When Laurie, the heartthrob-next-door of Louisa May Alcott’s 1868 novel Little Women, is shown boy and girl twins, he asks, “Which is which?”
“Amy put a blue ribbon on the boy and a pink on the girl,” Jo replies. “French fashion, so you can always tell.”
According to Jo B. Paoletti, author of Pink and Blue: Telling the Girls From the Boys in America, “blue for boys, pink for girls” may have been common practice in 18th century France, but in United States, the color rulebook had yet to be written.
Back in the day, infants of all genders wore white frocks—white, because it could be bleached of any infant spewage, and frocks, because it’s easier to wriggle a baby into a dress than into britches. Franklin Delano Roosevelt’s 1884 toddler photo depicts our dignified to-be president sitting primly in a white skirt and patent leather shoes.
Eventually, parents began dressing their infants in “the colors of springtime,” but it wasn’t until World War I that those colors became gender signifiers. In June 1918, the Earshaw Infants’ Department instructed parents, “The generally accepted rule is pink for the boys, and blue for the girls. The reason is that pink, being a more decided and stronger color, is more suitable for the boy, while blue, which is more delicate and dainty, is prettier for the girl.”
But not all manufacturers agreed. In 1927, Time magazine printed a chart showing which sex-appropriate colors were approved by major department stores (Filene’s and Marshall Fields advocated pink for boys; Macy’s said pink was for girls).
Though the decision could have gone either way, by 1940 most advertisers agreed on pink for girls, blue for boys, and in post-World War II consumer culture, gendered clothing and colors were all the rage.
Despite its highly contested beginning as the color of girlhood, pink has remained steadfast in its symbolism. Remember when “America’s toughest sheriff” Joe Arpaio fitted male inmates at an Arizona prison with pink undies to “reduce underwear theft?” Earlier this year, the 9th U.S. Circuit Court of Appeals ruled that the mandatory pink undergarments were a form of “punishment without legal justification,” noting that the selection of pink was meant to symbolize the loss of prisoners’ masculinity.
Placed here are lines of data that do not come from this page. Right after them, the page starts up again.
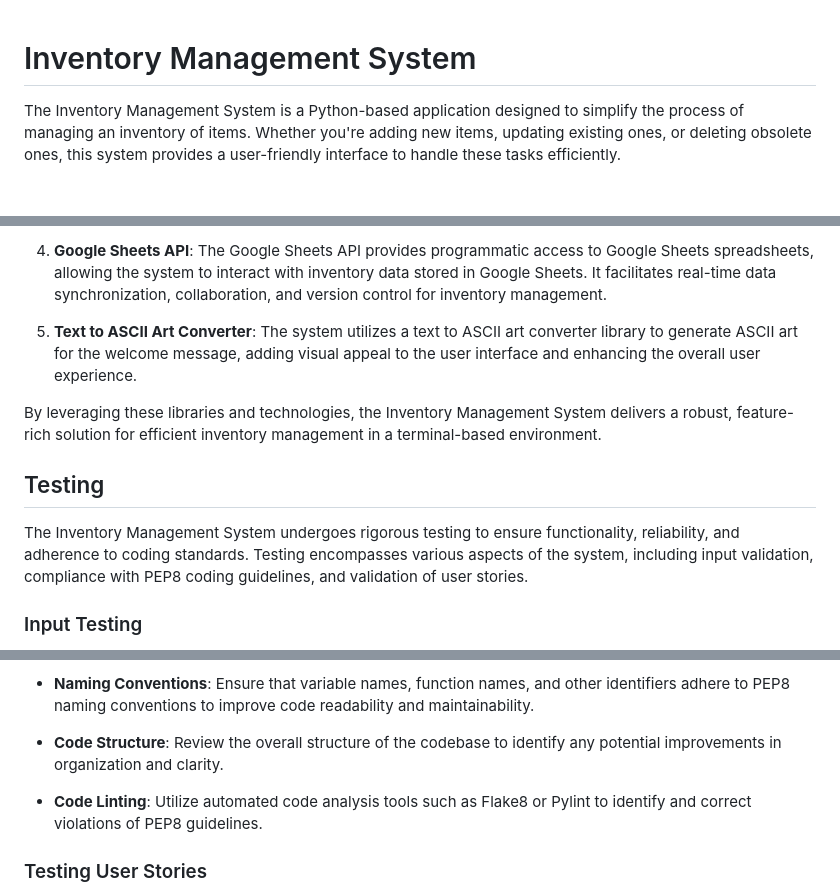
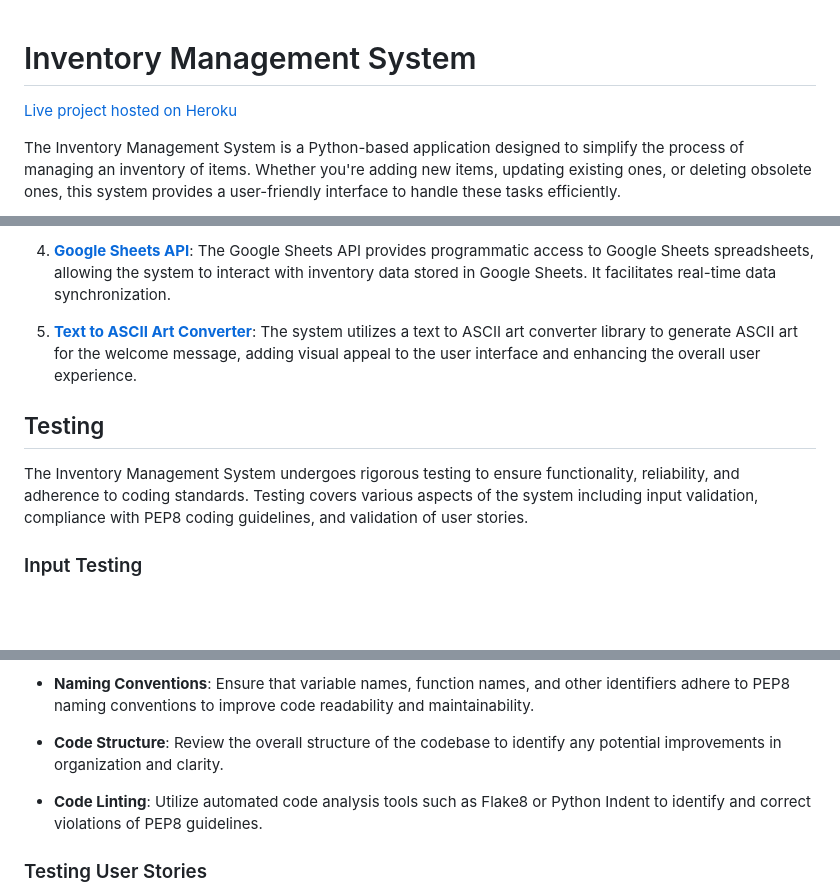
Before and after one commit to zioan/pp3_inventory, a Markdown page: README.md, 3 parts joined by grey strips. Drawn GitHub-style; blank space fills up the shorter version.

```diff
--- a/README.md
+++ b/README.md
@@ -1,4 +1,6 @@
 # Inventory Management System
+
+[Live project hosted on Heroku](https://pp3-inventory-a00e4aaa5d23.herokuapp.com/)
 
 The Inventory Management System is a Python-based application designed to simplify the process of managing an inventory of items. Whether you're adding new items, updating existing ones, or deleting obsolete ones, this system provides a user-friendly interface to handle these tasks efficiently.
 
@@ -191,14 +193,12 @@ The Inventory Management System leverages several libraries and technologies to
 
-4. **Google Sheets API**: The Google Sheets API provides programmatic access to Google Sheets spreadsheets, allowing the system to interact with inventory data stored in Google Sheets. It facilitates real-time data synchronization, collaboration, and version control for inventory management.
+4. **[Google Sheets API](https://developers.google.com/sheets/api/guides/concepts)**: The Google Sheets API provides programmatic access to Google Sheets spreadsheets, allowing the system to interact with inventory data stored in Google Sheets. It facilitates real-time data synchronization.
 
-5. **Text to ASCII Art Converter**: The system utilizes a text to ASCII art converter library to generate ASCII art for the welcome message, adding visual appeal to the user interface and enhancing the overall user experience.
-
-By leveraging these libraries and technologies, the Inventory Management System delivers a robust, feature-rich solution for efficient inventory management in a terminal-based environment.
+5. **[Text to ASCII Art Converter](https://pypi.org/project/art/)**: The system utilizes a text to ASCII art converter library to generate ASCII art for the welcome message, adding visual appeal to the user interface and enhancing the overall user experience.
 
 
 ## Testing
 
-The Inventory Management System undergoes rigorous testing to ensure functionality, reliability, and adherence to coding standards. Testing encompasses various aspects of the system, including input validation, compliance with PEP8 coding guidelines, and validation of user stories.
+The Inventory Management System undergoes rigorous testing to ensure functionality, reliability, and adherence to coding standards. Testing covers various aspects of the system including input validation, compliance with PEP8 coding guidelines, and validation of user stories.
 
 ### Input Testing
 
@@ -222,7 +222,7 @@ PEP8 testing focuses on ensuring that the codebase adheres to the guidelines out
 
 - **Code Structure**: Review the overall structure of the codebase to identify any potential improvements in organization and clarity.
 
-- **Code Linting**: Utilize automated code analysis tools such as Flake8 or Pylint to identify and correct violations of PEP8 guidelines.
+- **Code Linting**: Utilize automated code analysis tools such as Flake8 or Python Indent to identify and correct violations of PEP8 guidelines.
 
 ### Testing User Stories
 
```
Also changed, not shown: other parts of README.md (+18 -14 lines), assets/readme/images/pep8-validation.png (added).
While metrosexual fashion reclaims pink as a “manly” hue, I’m not so sure if pink and blue will ever lose their cultural significance (plus, sporting a shirt that reads, “Real Men Wear Pink” only reinforces the line the between masculine/feminine gender roles). But the history of pink and blue shows us just how arbitrary gender signifiers can be, and in the genderpocalypse, that’s knowledge we can apply to just about everything else.